Task goal
Give the total of lines holding the word "ellipsize" in the records below, and nothing else.

---- Exercise data

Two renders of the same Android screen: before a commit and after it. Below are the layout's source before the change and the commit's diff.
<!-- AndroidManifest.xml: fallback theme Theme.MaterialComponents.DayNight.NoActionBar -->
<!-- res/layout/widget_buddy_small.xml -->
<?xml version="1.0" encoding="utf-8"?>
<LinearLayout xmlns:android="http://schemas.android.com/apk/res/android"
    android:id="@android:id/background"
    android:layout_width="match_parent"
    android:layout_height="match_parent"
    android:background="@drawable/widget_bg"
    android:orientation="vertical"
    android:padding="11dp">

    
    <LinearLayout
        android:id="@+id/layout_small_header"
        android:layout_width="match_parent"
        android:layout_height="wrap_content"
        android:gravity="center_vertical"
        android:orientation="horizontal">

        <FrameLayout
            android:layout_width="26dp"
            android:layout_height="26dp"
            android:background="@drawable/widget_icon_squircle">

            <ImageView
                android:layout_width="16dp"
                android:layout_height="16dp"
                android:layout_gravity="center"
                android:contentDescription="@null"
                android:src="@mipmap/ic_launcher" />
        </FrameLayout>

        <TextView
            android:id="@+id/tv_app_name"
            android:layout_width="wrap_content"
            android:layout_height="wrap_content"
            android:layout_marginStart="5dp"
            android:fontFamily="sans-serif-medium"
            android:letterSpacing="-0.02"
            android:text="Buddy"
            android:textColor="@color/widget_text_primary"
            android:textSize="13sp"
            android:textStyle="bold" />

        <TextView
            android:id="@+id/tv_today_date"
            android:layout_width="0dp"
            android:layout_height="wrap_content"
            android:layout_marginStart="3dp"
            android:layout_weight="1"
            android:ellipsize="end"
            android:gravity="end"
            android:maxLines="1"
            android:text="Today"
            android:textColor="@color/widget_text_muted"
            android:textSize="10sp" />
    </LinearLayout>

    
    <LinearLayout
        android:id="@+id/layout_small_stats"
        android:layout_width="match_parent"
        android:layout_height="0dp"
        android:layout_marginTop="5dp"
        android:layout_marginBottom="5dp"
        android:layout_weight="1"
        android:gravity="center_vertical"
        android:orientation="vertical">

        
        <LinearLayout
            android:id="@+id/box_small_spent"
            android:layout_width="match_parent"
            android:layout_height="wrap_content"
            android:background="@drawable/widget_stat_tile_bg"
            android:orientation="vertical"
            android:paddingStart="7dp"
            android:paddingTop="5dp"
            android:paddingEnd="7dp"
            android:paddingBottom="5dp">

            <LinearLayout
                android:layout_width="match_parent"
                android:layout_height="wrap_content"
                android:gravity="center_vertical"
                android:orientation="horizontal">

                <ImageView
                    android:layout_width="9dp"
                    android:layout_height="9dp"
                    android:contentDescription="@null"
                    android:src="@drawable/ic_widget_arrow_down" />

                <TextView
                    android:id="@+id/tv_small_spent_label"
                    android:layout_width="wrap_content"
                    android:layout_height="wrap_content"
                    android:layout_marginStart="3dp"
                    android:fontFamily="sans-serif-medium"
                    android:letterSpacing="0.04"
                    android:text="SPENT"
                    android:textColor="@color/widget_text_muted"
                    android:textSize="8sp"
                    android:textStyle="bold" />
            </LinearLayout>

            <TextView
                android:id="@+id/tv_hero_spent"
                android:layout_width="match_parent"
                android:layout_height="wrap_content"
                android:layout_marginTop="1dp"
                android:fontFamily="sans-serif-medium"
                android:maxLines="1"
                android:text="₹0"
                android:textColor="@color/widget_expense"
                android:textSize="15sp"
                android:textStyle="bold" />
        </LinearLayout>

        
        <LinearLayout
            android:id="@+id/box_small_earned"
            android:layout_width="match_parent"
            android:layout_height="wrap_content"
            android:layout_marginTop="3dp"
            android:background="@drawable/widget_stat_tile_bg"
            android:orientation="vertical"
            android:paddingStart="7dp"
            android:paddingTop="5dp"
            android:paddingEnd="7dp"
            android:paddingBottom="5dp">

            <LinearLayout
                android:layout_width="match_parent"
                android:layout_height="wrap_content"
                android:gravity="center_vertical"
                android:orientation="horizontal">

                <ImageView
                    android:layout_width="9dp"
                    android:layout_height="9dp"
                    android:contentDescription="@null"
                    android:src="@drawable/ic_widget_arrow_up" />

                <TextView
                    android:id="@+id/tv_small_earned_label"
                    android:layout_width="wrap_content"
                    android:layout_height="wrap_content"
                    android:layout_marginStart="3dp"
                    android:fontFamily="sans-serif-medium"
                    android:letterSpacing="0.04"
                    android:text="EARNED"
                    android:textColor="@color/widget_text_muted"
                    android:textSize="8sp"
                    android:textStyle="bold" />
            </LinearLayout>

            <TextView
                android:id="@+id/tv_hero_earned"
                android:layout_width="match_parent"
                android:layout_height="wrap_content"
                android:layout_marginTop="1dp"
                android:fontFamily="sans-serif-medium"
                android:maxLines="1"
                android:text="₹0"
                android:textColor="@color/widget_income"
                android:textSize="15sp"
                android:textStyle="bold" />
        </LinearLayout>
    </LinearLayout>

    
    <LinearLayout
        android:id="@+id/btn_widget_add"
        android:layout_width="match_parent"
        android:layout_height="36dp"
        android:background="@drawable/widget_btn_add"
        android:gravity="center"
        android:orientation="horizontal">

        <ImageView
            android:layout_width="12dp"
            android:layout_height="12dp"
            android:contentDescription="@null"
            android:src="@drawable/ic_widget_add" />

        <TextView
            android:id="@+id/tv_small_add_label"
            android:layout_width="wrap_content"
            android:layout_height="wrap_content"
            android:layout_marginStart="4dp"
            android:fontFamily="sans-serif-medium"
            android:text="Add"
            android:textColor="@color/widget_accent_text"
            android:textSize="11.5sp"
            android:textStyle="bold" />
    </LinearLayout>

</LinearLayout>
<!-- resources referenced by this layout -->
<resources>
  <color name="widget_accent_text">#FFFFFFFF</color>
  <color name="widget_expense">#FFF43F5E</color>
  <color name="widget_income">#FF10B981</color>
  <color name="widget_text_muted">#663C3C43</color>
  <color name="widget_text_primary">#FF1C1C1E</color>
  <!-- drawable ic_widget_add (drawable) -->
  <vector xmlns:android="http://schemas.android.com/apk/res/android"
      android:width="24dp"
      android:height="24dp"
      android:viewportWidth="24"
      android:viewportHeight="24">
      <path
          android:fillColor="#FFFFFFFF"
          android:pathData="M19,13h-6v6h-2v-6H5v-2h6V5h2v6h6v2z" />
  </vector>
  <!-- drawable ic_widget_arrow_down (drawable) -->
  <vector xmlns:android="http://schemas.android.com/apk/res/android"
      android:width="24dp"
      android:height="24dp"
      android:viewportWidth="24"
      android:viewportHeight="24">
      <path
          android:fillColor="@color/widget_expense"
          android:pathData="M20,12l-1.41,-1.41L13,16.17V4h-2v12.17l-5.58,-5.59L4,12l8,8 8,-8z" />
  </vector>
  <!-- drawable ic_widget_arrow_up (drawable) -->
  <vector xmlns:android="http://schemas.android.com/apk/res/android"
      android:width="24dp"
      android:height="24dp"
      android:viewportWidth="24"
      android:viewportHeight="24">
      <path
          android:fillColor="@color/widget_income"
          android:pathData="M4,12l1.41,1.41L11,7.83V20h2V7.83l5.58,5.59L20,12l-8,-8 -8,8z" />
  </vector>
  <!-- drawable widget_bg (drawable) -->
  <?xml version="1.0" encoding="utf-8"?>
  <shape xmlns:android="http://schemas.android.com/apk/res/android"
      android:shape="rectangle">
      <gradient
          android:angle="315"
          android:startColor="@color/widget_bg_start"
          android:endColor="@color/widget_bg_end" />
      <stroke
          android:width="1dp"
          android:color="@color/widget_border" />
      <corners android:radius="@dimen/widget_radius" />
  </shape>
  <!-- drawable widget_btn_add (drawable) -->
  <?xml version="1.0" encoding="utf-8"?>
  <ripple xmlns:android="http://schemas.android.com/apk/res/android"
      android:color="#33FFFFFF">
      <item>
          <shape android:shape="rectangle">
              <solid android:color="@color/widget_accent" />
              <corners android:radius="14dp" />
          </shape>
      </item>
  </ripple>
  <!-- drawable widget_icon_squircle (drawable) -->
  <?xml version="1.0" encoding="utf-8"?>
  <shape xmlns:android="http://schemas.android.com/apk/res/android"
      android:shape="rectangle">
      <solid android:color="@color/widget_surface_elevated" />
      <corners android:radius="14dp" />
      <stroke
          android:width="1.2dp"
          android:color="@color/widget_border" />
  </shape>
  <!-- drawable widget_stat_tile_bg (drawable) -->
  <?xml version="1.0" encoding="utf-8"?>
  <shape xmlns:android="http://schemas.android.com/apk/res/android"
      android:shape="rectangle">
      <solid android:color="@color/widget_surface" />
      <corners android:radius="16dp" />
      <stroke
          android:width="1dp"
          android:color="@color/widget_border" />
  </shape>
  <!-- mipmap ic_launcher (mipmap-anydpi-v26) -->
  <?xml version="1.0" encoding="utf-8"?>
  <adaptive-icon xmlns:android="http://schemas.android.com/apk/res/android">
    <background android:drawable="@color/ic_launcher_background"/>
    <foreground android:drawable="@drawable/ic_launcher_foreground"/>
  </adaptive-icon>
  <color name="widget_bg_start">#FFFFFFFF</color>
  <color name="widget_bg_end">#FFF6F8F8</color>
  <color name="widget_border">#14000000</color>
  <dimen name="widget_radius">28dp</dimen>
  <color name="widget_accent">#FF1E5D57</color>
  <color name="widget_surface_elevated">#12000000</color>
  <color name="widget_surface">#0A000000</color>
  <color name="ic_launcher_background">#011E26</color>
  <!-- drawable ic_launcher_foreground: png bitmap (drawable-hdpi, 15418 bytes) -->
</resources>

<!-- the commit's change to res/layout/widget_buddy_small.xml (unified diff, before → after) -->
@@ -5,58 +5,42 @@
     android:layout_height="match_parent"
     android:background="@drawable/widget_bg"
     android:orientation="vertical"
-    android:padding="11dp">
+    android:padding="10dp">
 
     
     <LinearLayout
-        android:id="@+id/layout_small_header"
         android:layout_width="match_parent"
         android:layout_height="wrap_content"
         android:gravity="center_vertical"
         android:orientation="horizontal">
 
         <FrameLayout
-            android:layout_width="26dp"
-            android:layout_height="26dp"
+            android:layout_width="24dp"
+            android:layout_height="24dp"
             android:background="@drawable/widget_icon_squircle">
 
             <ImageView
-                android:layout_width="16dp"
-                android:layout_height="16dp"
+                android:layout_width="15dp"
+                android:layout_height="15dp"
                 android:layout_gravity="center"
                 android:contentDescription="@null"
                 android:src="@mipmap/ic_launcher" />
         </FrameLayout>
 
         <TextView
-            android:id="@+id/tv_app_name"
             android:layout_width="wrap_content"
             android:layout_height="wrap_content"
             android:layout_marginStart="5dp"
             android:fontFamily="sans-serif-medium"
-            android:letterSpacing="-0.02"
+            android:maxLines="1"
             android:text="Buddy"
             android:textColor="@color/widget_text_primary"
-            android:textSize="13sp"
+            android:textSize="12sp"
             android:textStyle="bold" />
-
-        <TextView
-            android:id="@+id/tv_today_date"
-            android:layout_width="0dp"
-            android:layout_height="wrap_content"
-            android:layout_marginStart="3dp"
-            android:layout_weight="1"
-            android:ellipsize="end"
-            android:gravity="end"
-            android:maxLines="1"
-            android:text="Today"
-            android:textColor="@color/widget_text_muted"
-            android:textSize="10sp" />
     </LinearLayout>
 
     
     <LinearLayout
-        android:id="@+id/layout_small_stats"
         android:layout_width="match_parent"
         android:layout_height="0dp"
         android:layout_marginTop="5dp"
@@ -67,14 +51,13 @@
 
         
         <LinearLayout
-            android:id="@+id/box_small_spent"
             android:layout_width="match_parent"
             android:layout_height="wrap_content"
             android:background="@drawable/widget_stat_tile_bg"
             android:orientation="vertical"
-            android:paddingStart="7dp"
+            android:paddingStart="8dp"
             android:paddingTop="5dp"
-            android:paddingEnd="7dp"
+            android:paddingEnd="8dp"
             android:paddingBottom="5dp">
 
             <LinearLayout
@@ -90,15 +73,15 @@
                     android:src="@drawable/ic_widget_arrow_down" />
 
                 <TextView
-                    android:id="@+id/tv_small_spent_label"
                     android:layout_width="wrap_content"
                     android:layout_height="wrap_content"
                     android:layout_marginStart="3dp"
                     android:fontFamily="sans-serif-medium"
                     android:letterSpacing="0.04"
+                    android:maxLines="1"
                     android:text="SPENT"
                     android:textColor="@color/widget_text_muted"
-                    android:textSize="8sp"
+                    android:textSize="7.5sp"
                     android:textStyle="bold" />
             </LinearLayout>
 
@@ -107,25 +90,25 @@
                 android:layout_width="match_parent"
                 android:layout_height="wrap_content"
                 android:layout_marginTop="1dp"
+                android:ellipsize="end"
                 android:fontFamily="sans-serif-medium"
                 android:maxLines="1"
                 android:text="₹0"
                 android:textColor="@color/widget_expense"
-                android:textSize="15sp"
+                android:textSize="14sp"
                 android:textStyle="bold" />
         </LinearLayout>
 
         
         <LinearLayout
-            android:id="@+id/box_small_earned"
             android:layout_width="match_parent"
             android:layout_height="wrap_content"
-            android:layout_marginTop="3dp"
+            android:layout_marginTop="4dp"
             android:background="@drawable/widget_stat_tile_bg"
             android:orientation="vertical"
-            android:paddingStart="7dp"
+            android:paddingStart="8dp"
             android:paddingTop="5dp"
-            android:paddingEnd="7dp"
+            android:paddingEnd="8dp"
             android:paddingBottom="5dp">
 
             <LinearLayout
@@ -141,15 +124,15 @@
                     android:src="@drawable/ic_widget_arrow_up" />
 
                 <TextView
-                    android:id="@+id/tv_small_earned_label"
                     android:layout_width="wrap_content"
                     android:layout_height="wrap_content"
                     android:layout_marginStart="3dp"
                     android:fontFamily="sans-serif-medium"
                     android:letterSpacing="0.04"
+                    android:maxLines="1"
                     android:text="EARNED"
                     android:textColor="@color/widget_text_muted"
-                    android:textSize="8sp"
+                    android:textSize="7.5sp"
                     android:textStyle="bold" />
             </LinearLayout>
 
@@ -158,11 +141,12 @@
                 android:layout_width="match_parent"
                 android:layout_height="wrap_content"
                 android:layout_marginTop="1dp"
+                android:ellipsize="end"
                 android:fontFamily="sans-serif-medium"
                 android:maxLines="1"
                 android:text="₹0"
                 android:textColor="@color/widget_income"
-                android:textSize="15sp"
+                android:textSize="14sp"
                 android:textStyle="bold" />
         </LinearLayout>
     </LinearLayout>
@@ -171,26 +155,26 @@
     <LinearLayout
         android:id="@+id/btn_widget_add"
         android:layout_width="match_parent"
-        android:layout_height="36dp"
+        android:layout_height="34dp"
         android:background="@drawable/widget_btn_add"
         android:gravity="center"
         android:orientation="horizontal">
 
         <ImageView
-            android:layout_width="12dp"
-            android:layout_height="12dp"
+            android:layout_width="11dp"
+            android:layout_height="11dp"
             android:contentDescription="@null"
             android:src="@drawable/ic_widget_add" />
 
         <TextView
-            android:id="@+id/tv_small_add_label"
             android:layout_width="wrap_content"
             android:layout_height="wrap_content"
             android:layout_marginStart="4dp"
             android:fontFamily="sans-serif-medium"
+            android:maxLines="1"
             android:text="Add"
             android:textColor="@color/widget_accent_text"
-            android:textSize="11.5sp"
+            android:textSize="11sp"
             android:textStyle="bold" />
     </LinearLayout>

--------

Reply
4